The weather is changing so it’s the time of the year that you start swapping out the shorts and flip-flops for sweaters and boots. It’s also the time of the year that you see your young children wearing high-water pants as they apparently grew 3 inches over the summer and have no clothes that fit them on the first brisk morning of Fall.
To my kids' chagrin, I am certainly not a fashionista, but as a travel marketing professional and self-proclaimed people watcher, I have noticed the many fashion trends you see while at the airport. As Travel and Transport celebrates our 70th anniversary, it got me thinking about travel in 1946 and how what we wear for travel has drastically changed.
I had the honor to interview Millie Hansen, the wife of Travel and Transport’s second president, the late Mal Hansen. I have attended several engagements where Millie was present but I had not had the opportunity to personally meet this amazing woman. Millie is one of the classiest dressed women you will meet. You can be assured that the hot pink shoes she wore on the day of this interview completely reflect her spunky personality!
Millie reminisced about that era of travel in which it was an honor to be able to travel via airplane. “Imagine no middle seats and seeing the other side of the clouds that you never thought could be a reality,” she said. Millie recalled that she carried a suitcase and overnight bag that had to match as well as a brand new purse. “A woman who was to take a trip would wear her best dress, never a pantsuit, and always have a nice coat. Accessories included nylons, as they were far better than stockings, and shoes had to have a heel. White gloves and a new hat topped off the traveling attire,” Millie recounted. Millie recalls that, entering the aircraft, men would have their suit jackets placed on a hanger and hats would be carefully stowed in the overhead compartment.

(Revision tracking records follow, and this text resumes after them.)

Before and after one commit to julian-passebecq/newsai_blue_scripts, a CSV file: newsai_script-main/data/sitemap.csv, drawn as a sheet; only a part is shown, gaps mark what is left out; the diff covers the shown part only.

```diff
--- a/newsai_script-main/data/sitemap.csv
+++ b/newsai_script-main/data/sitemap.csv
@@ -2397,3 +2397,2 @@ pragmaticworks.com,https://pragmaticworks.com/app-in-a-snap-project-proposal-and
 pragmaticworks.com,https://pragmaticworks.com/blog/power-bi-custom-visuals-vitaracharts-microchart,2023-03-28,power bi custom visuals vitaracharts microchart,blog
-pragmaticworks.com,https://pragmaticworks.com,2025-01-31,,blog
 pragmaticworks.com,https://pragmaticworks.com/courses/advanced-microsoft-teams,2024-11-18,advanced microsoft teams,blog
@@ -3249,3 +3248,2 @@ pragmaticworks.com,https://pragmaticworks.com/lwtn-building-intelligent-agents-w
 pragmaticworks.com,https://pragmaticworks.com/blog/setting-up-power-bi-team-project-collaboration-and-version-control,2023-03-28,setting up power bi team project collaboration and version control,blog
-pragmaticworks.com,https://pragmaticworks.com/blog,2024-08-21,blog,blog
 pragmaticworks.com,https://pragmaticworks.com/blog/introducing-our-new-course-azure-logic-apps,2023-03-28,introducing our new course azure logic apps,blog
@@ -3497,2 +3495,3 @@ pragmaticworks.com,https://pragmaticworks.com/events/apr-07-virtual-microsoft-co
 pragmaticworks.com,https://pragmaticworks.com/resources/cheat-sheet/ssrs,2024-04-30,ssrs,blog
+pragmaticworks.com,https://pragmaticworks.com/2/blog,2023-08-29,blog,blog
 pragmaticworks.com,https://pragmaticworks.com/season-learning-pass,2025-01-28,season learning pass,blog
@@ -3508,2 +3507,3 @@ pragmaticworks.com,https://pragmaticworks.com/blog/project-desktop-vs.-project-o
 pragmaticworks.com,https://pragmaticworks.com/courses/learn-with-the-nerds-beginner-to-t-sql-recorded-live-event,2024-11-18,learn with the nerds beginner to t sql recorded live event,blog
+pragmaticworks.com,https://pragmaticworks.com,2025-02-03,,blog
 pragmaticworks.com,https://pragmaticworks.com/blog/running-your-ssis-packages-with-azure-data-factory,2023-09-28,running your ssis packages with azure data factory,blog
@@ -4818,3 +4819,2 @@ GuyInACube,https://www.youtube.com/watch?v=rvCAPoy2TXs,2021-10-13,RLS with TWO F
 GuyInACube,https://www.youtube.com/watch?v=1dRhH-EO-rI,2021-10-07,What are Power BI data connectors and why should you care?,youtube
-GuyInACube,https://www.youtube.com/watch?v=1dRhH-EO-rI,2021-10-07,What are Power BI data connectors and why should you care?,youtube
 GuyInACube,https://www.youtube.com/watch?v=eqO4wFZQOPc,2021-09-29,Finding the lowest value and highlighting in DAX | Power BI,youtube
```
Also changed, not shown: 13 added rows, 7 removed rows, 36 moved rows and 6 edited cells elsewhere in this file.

To further my research, I reached out to Mr. Bill Carley, former President of Lincoln Tour and Travel, to get his take on fashion and travel.
“Suits and ties were certainly required on most occasions. If one was not in a coat and tie they looked out of place. Dressing up at the time was just routine, whether you were going to work, church or to travel,” Bill said. The generation traveling at that time, after WWII, was quite accustomed to dressing well for special occasions and travel on a plane was certainly a special occasion. By the mid-1960's, the next generation began their entry into travel and slowly brought more informal, casual dress with them. “The generation emerging at that time were much more independent than their parents and were developing their own personalities,” recalled Bill.

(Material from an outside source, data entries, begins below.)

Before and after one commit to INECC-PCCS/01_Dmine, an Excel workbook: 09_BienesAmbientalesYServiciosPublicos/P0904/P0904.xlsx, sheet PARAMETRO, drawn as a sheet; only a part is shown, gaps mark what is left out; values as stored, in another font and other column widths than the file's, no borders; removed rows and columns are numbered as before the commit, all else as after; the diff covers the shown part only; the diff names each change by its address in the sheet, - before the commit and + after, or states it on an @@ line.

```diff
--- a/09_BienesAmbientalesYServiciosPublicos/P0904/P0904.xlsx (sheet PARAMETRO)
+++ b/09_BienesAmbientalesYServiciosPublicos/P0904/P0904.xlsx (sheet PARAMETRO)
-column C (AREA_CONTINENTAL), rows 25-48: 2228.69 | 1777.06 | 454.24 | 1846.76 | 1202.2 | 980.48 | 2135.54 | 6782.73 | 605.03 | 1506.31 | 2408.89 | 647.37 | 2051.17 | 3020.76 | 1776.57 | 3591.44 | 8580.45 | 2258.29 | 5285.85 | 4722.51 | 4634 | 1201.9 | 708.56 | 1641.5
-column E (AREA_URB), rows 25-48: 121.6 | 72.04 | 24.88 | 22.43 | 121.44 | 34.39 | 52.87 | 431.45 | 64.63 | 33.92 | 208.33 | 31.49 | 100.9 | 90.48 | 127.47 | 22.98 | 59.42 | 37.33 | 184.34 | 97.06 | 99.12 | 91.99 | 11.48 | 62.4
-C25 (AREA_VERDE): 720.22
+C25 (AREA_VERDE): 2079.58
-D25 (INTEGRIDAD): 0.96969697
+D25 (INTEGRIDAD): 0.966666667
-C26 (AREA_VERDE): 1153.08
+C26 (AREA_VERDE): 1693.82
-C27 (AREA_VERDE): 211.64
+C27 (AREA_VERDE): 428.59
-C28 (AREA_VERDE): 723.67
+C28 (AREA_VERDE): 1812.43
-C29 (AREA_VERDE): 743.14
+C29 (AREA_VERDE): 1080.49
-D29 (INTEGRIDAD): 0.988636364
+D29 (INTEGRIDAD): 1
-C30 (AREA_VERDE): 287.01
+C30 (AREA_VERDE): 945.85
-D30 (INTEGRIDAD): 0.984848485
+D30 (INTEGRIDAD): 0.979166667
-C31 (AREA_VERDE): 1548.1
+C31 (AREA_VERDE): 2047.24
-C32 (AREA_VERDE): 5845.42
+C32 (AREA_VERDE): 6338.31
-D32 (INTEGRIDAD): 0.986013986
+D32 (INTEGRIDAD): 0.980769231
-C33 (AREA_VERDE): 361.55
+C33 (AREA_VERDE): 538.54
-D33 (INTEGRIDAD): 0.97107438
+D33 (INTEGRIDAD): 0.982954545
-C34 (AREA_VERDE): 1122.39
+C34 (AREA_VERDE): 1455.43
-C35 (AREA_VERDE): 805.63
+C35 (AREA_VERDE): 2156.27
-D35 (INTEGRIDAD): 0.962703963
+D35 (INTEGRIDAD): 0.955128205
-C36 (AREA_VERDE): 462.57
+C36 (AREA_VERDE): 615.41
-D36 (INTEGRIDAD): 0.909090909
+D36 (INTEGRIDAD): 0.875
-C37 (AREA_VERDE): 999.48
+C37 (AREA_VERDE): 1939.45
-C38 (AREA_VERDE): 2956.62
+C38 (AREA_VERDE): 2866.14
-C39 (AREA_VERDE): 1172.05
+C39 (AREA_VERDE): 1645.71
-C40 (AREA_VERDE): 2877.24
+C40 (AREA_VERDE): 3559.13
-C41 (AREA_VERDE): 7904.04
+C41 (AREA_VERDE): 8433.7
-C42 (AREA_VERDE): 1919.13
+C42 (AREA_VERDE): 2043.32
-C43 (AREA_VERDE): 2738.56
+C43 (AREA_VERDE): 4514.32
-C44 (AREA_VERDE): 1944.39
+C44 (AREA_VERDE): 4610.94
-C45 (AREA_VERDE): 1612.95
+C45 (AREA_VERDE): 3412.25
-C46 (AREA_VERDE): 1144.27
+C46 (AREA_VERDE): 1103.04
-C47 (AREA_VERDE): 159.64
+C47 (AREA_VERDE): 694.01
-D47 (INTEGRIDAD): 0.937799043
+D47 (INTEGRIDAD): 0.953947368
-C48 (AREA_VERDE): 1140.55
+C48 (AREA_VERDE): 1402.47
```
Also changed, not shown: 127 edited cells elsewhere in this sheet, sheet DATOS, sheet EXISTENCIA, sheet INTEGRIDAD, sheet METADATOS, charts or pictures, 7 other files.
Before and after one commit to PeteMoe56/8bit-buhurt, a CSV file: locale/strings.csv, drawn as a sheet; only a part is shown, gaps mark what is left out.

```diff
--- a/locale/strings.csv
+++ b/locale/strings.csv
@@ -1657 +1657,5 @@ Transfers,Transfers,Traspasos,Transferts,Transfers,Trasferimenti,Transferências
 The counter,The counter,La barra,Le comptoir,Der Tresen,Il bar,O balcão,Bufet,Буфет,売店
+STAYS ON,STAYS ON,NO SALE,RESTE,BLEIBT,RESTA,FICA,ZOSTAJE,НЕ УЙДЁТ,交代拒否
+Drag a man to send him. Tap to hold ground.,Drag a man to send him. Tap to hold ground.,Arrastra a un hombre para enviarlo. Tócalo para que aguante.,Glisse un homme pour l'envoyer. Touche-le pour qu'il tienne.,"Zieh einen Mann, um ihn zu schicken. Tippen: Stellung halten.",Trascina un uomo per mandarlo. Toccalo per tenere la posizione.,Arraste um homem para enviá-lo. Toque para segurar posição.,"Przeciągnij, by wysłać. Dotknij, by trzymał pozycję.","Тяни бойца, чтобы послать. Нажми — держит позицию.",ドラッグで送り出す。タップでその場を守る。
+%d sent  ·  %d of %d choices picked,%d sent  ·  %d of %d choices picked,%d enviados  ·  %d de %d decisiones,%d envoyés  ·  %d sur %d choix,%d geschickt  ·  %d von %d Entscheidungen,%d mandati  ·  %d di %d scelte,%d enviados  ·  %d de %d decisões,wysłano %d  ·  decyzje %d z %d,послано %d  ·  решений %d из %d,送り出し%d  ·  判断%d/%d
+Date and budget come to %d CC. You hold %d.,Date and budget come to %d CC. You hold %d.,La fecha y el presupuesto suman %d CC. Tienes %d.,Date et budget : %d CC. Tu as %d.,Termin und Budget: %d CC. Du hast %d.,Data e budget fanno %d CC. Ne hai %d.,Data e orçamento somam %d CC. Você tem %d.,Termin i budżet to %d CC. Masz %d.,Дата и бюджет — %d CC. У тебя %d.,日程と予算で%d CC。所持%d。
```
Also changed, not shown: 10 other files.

Another reason that might have sped up informal dress was the increasing number of passengers in terminals and on the planes. “Seating on the wide body aircraft seemed much more crowded, not very private, and formal clothes seemed less important if you had the middle seat in a row of three or four seats,” said Bill.
Although fashion in travel certainly has changed, there were a few other fun facts that Millie and Bill shared with me about air travel 70 years ago that I could not help but put in to this blog. Millie recalled that the selection of food was bountiful. Each passenger was served with real silverware, cloth napkins a tray of food that always included dessert. Each passenger would also be presented with four Lucky Strike cigarettes after their meal. Millie recalls, “I was not a smoker but in those days when you were given a cigarette, you smoked the cigarette.” Bill remembers the short lines at the ticket counter, the quickness of getting passengers seated and having to walk outside to climb the stairs that were wheeled to the plane.

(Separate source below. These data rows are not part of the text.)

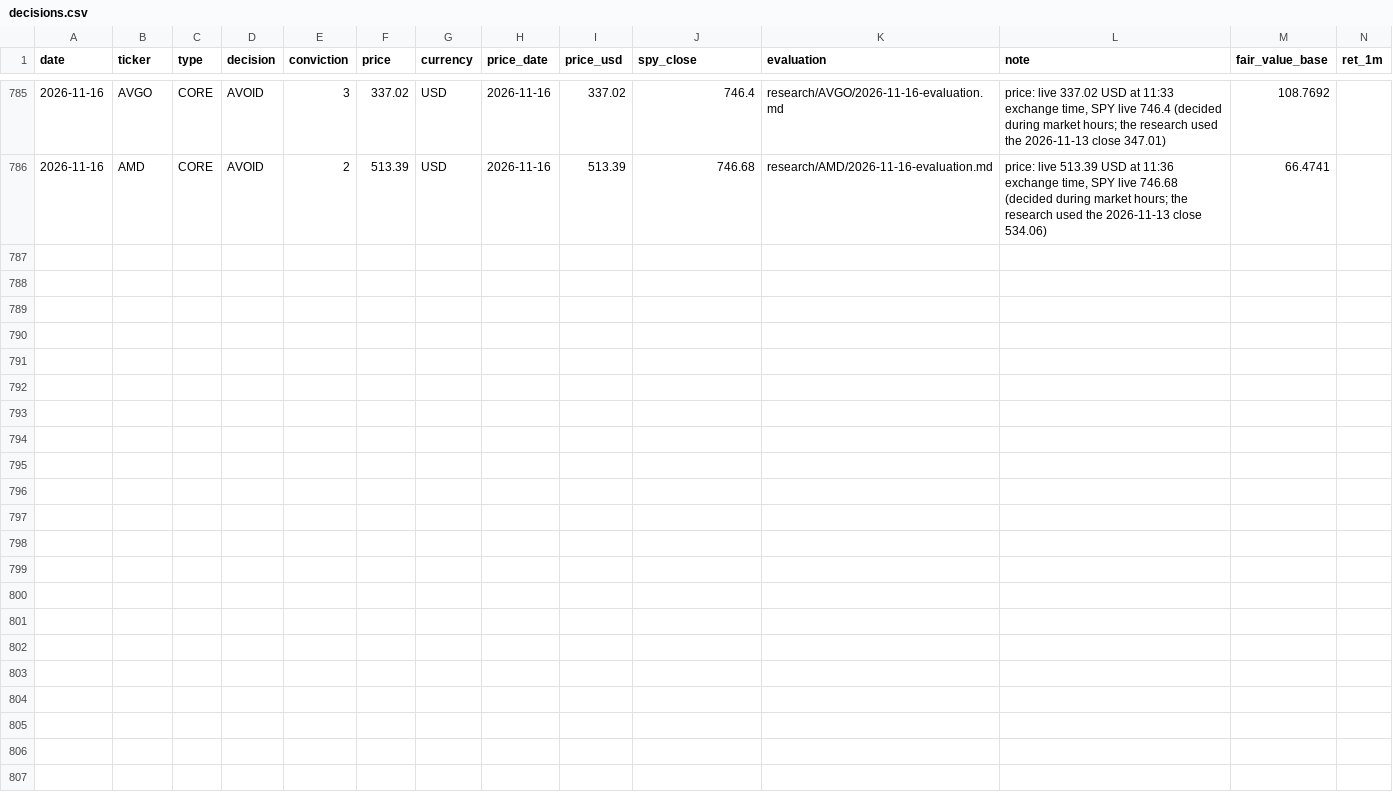
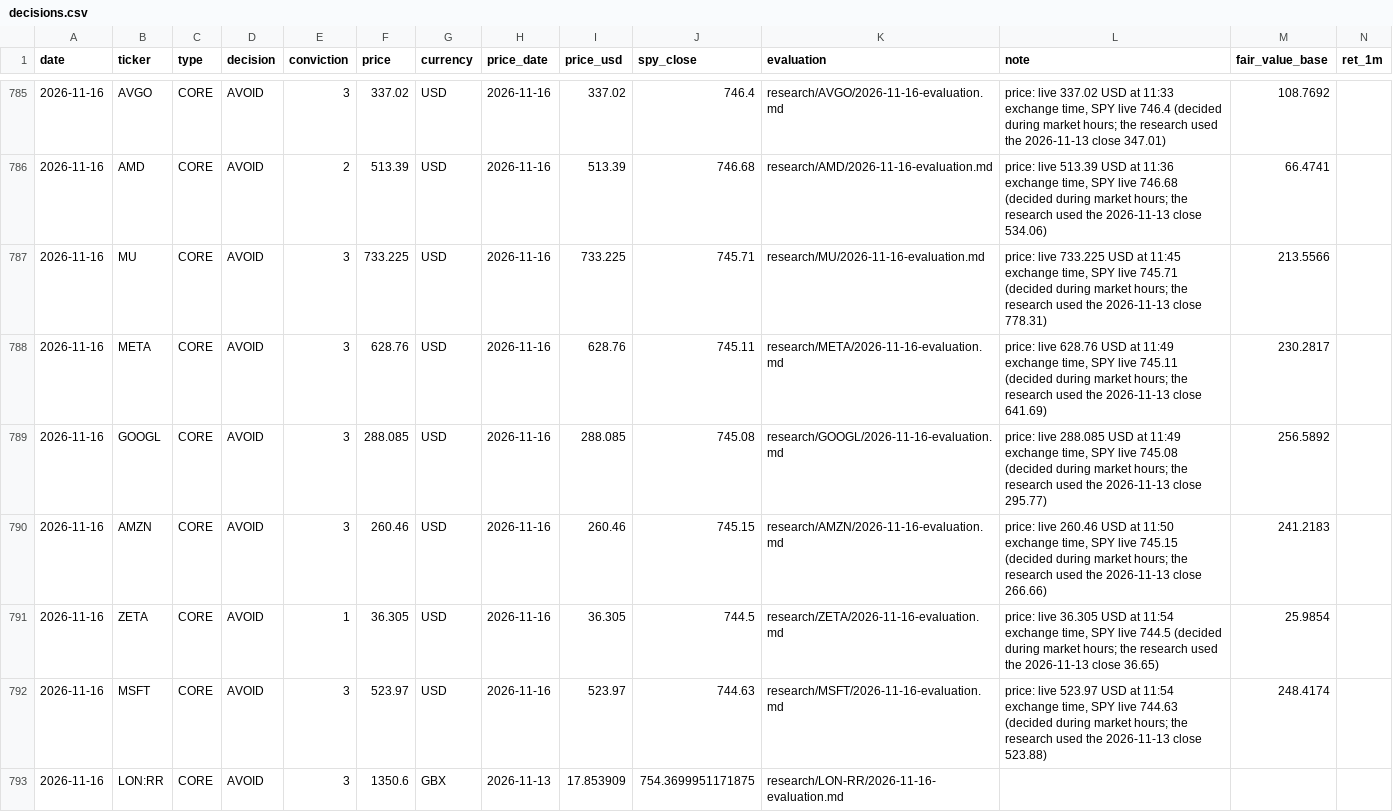
Before and after one commit to oskarajaspinall-cell/paper-portfolio, a CSV file: portfolio/decisions.csv, drawn as a sheet; only a part is shown, gaps mark what is left out; rows hold the shown columns only; the diff names each change by its address in the sheet, - before the commit and + after, or states it on an @@ line.

```diff
--- a/portfolio/decisions.csv
+++ b/portfolio/decisions.csv
+row 787: 2026-11-16 | MU | CORE | AVOID | 3 | 733.225 | USD | 2026-11-16 | 733.225 | 745.71 | research/MU/2026-11-16-evaluation.md | price: live 733.225 USD at 11:45 exchange time, SPY live 745.71 (decided during market hours; the research used the 2026-11-13 close 778.31) | 213.5566
+row 788: 2026-11-16 | META | CORE | AVOID | 3 | 628.76 | USD | 2026-11-16 | 628.76 | 745.11 | research/META/2026-11-16-evaluation.md | price: live 628.76 USD at 11:49 exchange time, SPY live 745.11 (decided during market hours; the research used the 2026-11-13 close 641.69) | 230.2817
+row 789: 2026-11-16 | GOOGL | CORE | AVOID | 3 | 288.085 | USD | 2026-11-16 | 288.085 | 745.08 | research/GOOGL/2026-11-16-evaluation.md | price: live 288.085 USD at 11:49 exchange time, SPY live 745.08 (decided during market hours; the research used the 2026-11-13 close 295.77) | 256.5892
+row 790: 2026-11-16 | AMZN | CORE | AVOID | 3 | 260.46 | USD | 2026-11-16 | 260.46 | 745.15 | research/AMZN/2026-11-16-evaluation.md | price: live 260.46 USD at 11:50 exchange time, SPY live 745.15 (decided during market hours; the research used the 2026-11-13 close 266.66) | 241.2183
+row 791: 2026-11-16 | ZETA | CORE | AVOID | 1 | 36.305 | USD | 2026-11-16 | 36.305 | 744.5 | research/ZETA/2026-11-16-evaluation.md | price: live 36.305 USD at 11:54 exchange time, SPY live 744.5 (decided during market hours; the research used the 2026-11-13 close 36.65) | 25.9854
+row 792: 2026-11-16 | MSFT | CORE | AVOID | 3 | 523.97 | USD | 2026-11-16 | 523.97 | 744.63 | research/MSFT/2026-11-16-evaluation.md | price: live 523.97 USD at 11:54 exchange time, SPY live 744.63 (decided during market hours; the research used the 2026-11-13 close 523.88) | 248.4174
+row 793: 2026-11-16 | LON:RR | CORE | AVOID | 3 | 1350.6 | GBX | 2026-11-13 | 17.853909 | 754.3699951171875 | research/LON-RR/2026-11-16-evaluation.md
```
Also changed, not shown: portfolio/entry_watch.csv, 54 other files.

I sincerely thank Millie Hansen and Bill Carley for taking the time to be interviewed for this blog and to take me back in time when travel certainly was a special occasion. On behalf of all our employee-owners, we proudly celebrate 70 years in business and look forward to the exciting changes that will come in the years ahead.